*What this task involves*
Within the data below, copy each line where the string "chapters" is found.

************

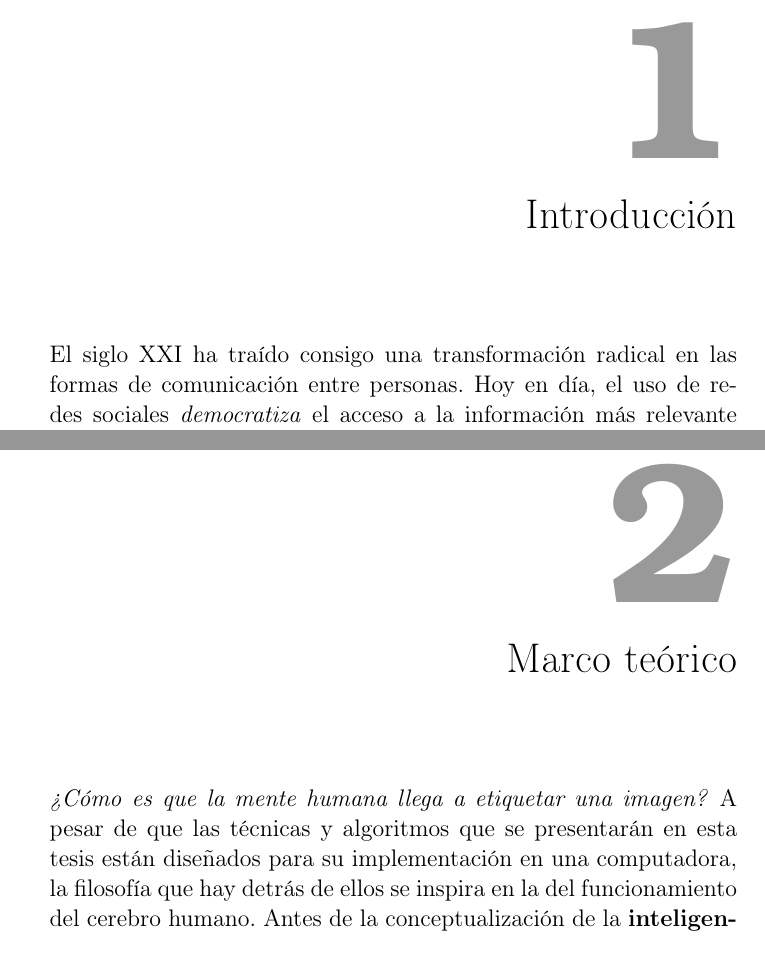
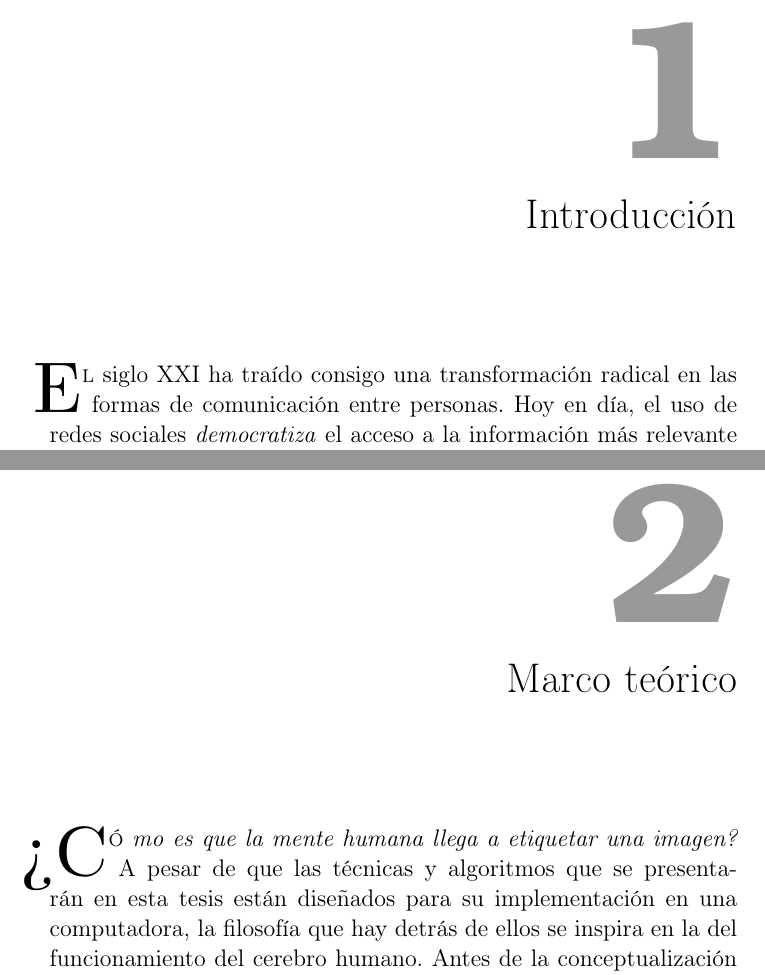
Before and after one commit to alorozco53/Deep-Meme-Captioner, a LaTeX book (main.tex, which reads chapters/introduccion.tex, chapters/marco_teorico.tex): two parts of pages 5 and 15 of 56, joined at a grey line, cut so that both start at the same text. Compiled offline with pdfLaTeX.

Commit message:
[ADDED] capital letter support

```diff
--- a/chapters/introduccion.tex
+++ b/chapters/introduccion.tex
@@ -8,7 +8,8 @@
 \chapter{Introducción}
 
 \noindent
-El siglo XXI ha traído consigo una transformación radical en las formas de comunicación\
+\lettrine[lines=2, lhang=0.33, loversize=0.25]{\textbf{E}}{l}\
+siglo XXI ha traído consigo una transformación radical en las formas de comunicación\
 entre personas. Hoy en día, el uso de redes sociales \emph{democratiza} el acceso\
 a la información más relevante ocurriendo en tiempo real, sin tener que esperar a que un medio\
 masivo publique una noticia sobre ello. Cualquier persona con una cuenta de \textit{Twitter}\
--- a/chapters/marco_teorico.tex
+++ b/chapters/marco_teorico.tex
@@ -1,7 +1,8 @@
 \chapter{Marco teórico}
 
 \noindent
-\emph{¿Cómo es que la mente humana llega a etiquetar una imagen?} A pesar de que las\
+\lettrine[lines=2, lhang=0.33, loversize=0.25]{\textbf{¿C}}{ó}\
+\emph{mo es que la mente humana llega a etiquetar una imagen?} A pesar de que las\
 técnicas y algoritmos que se presentarán en esta tesis están diseñados para su implementación en\
 una computadora, la filosofía que hay detrás de ellos se inspira en la del funcionamiento del cerebro\
 humano. Antes de la conceptualización de la \textbf{inteligencia artificial} (IA) como disciplina científica,\
--- a/main.tex
+++ b/main.tex
@@ -8,6 +8,7 @@
 \documentclass[letter]{book}
 \usepackage[utf8]{inputenc}
 \usepackage[T1]{fontenc}
+\usepackage{lettrine}
 \usepackage{graphicx}
 \usepackage[spanish]{babel}
 \usepackage[backend=bibtex, style=trad-abbrv]{biblatex}
```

************

*Exercise answer*
Before and after one commit to alorozco53/Deep-Meme-Captioner, a LaTeX book (main.tex, which reads chapters/introduccion.tex, chapters/marco_teorico.tex): two parts of pages 5 and 15 of 56, joined at a grey line, cut so that both start at the same text. Compiled offline with pdfLaTeX.
--- a/chapters/introduccion.tex
+++ b/chapters/introduccion.tex
--- a/chapters/marco_teorico.tex
+++ b/chapters/marco_teorico.tex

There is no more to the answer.